White matter lesions may be an early marker for age-related cognitive decline

Neuroimage Clin. 2022;35:103096. doi: 10.1016/j.nicl.2022.103096. Epub 2022 Jun 22.


Background: Research suggests that cerebral small vessel disease (CSVD), amyloid, and pTau contribute to age-related cognitive decline. It remains unknown how these factors relate to one another and how they jointly contribute to cognitive decline in normal aging. This project examines the association between these factors and their relationship to cognitive decline in cognitively unimpaired older adults without subjective cognitive decline.

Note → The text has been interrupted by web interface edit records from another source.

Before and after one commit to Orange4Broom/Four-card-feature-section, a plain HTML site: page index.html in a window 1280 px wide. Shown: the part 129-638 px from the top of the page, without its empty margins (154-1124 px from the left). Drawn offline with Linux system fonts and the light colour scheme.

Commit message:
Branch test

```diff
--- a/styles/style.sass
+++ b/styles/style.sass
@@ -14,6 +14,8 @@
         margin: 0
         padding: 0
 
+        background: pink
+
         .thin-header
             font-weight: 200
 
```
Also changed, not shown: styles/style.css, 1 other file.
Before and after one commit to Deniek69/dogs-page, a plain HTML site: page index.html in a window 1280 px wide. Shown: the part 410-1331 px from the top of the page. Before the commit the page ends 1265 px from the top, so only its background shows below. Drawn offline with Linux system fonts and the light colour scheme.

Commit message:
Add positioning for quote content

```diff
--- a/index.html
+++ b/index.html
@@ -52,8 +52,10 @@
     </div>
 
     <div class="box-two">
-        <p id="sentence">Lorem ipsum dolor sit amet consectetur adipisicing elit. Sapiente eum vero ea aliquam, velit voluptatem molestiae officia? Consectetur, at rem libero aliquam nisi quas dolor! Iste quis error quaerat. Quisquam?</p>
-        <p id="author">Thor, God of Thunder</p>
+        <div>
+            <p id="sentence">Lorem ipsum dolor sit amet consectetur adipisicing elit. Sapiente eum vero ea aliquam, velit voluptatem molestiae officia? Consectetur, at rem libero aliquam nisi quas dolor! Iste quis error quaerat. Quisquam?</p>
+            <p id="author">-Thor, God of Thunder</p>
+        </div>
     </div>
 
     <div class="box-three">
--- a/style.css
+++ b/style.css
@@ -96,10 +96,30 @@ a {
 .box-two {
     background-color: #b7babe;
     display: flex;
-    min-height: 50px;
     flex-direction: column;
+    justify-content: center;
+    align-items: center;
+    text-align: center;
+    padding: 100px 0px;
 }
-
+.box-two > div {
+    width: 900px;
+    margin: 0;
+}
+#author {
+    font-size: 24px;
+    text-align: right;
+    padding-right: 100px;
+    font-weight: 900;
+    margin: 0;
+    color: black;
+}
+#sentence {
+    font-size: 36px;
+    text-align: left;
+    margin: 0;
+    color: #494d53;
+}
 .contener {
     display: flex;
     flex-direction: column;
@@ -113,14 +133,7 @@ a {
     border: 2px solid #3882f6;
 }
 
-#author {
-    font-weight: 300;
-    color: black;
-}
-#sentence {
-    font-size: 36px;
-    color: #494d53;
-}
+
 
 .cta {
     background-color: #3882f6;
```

Methods: A total of 230 subjects with cerebrospinal fluid (CSF) Aß42, CSF pTau181, white matter lesions (WMLs) used as a proxy of CSVD, and cognitive scores from the Alzheimer's Disease Neuroimaging Initiative were included. Associations between each factor and cognitive score were investigated using regression models. Furthermore, relationships between the three pathologies were also examined using regression models.

Results: At baseline, there was an inverse association between WML load and Aß42 (t = -4.20, p <.001). There was no association between WML load and pTau (t = 0.32, p = 0.75), nor with Aß42 and pTau (t = 0.51, p =.61). Correcting for age, sex and education, baseline WML load was associated with baseline ADAS-13 scores (t = 2.59, p =.01) and lower follow-up executive functioning (t = -2.84, p =.005). Baseline Aß42 was associated with executive function at baseline (t = 3.58, p<.004) but not at follow-up (t = 1.05, p = 0.30), nor with ADAS-13 at baseline (t = -0.24, p = 0.81) or follow-up (t = 0.09, p = 0.93). Finally, baseline pTau was not associated with any cognitive measure at baseline or follow-up.

Conclusion: Both baseline Aß42 and WML load are associated with some baseline cognition scores, but only baseline WML load is associated with follow-up executive functioning. This finding suggests that WMLs may be one of the earliest clinical manifestations that contributes to future cognitive decline in cognitively healthy older adults. Given that healthy older adults with WMLs exhibit declines in cognitive functioning, they may be less resilient to future pathology increasing their risk for cognitive impairment due to dementia than those without WMLs.

Keywords: Cognitive decline; Cognitively normal older adults; Magnetic resonance imaging; White matter lesions.

Publication types

  • Research Support, N.I.H., Extramural
  • Research Support, U.S. Gov't, Non-P.H.S.
  • Research Support, Non-U.S. Gov't

MeSH terms

  • Aged
  • Alzheimer Disease* / pathology
  • Biomarkers / cerebrospinal fluid
  • Cognition
  • Cognitive Dysfunction* / pathology
  • Humans
  • Magnetic Resonance Imaging
  • Nervous System Diseases* / complications
  • White Matter* / diagnostic imaging
  • White Matter* / pathology


  • Biomarkers